Miss Universe 'photo-bomb' highlights Israel-Lebanon tensions
A photographic scandal that broke on Saturday is still making waves in Lebanon, after a Lebanese beauty queen claimed she had been “photobombed” by her Israeli counterpart.
The alleged photobombing - a term for when one person enters a photograph being taken by someone else undetected - took place as contestants gathered in Miami for the Miss Universe Pageant.
Doron Matalon, representing Israel at the competition, posted a picture of herself posing next to her Lebanese counterpart, Saly Griege, as well as the Slovenian and Japanese competitors.
Griege then faced a storm of criticism back home in Lebanon from citizens angry to see her getting friendly with Matalon, with some calling for her crown.
Israel and Lebanon, are still technically at war, although things have been mainly quiet since their most recent war in 2006.
However, on Sunday an Israeli airstrike targeted the Lebanese group Hezbollah, that is fighting alongside forces loyal to Syrian president Bashar al-Assad, and has faced off against Israel in recent statements.
The attack killed the son of the group’s former military leader – his funeral on Monday was attended by thousands in a southern suburb of the Lebanese capital Beirut.
With relations between the countries at a low ebb, the Miss Universe photo controversy could not have come at a worse time.
Facing a barrage of negative comments from fans back home, Griege announced that she had been ambushed by the Israeli candidate, insisting that she had been careful to avoid Matalon during the competition.
“Since the first day of my arrival to participate in Miss Universe, I was very cautious to avoid being in any photo or communication with Miss Israel [who tried several times to take a photo with me],” Griege wrote on her Facebook page.
“I was having a photo with Miss Japan, Miss Slovenia and myself, [when] suddenly Miss Israel jumped in, took a selfie and put it on her social media.”
One of Griege’s forerunners, Huda al-Turk, was stripped of her Miss Lebanon title in 1993 after she was seen posing for a picture with Miss Israel.
The hashtag #AWordforMissLebanon in Arabic was still trending on Twitter on Monday, days after the scandal originally broke, with many taking to social media to express their views.
One commentator pointed out that the Miss Universe controversy has caused more outcry in Lebanon than the fact that Lebanese Foreign Minister Gabril Bassil joined Israeli Prime Minister Benjamin Netanyahu at a mass unity rally in Paris on 11 January.
Miss Universe, the organisers of the international competition, have since commented on the scandal, saying it is “unfortunate”.

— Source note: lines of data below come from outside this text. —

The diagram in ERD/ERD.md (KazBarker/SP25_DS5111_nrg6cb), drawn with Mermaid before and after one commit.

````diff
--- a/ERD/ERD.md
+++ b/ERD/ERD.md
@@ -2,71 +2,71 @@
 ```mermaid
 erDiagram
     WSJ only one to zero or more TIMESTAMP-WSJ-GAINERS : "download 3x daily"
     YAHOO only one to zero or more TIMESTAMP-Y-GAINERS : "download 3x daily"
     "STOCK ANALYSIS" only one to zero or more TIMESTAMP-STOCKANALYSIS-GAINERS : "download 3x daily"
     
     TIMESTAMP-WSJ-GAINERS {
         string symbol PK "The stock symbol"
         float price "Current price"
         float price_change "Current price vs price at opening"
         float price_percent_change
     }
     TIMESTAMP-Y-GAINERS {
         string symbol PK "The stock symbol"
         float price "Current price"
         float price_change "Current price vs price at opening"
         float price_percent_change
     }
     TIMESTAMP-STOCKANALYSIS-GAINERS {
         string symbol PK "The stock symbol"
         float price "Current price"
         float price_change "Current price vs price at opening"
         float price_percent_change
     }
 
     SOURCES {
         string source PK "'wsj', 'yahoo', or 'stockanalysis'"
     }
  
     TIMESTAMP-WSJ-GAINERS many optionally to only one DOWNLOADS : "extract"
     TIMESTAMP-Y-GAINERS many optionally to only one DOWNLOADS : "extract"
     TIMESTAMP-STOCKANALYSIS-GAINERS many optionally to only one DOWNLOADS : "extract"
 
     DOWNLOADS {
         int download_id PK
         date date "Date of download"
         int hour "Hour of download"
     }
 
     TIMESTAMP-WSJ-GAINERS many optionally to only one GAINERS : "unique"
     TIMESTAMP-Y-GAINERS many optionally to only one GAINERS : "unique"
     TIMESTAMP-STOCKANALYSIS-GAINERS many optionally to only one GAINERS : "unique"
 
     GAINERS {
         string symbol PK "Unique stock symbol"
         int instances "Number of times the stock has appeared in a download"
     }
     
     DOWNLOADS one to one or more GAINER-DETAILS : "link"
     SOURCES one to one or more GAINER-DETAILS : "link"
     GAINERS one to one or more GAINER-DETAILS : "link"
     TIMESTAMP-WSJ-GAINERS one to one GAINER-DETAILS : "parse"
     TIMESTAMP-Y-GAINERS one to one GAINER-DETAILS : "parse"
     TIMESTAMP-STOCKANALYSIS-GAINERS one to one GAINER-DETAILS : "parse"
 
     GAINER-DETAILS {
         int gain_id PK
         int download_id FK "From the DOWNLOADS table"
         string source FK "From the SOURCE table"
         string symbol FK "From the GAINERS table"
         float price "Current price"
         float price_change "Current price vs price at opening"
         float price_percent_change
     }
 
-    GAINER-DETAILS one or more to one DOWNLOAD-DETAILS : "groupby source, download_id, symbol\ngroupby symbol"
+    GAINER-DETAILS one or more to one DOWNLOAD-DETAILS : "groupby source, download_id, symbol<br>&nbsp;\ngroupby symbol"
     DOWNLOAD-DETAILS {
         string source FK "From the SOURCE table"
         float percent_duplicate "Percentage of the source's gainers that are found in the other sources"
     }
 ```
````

Matalon, the Israeli candidate accused of hijacking Griege’s photo, also responded, calling the affair disheartening.
“[It] doesn’t surprise me, but it still makes me sad. Too bad you cannot put the hostility out of the game,” she said.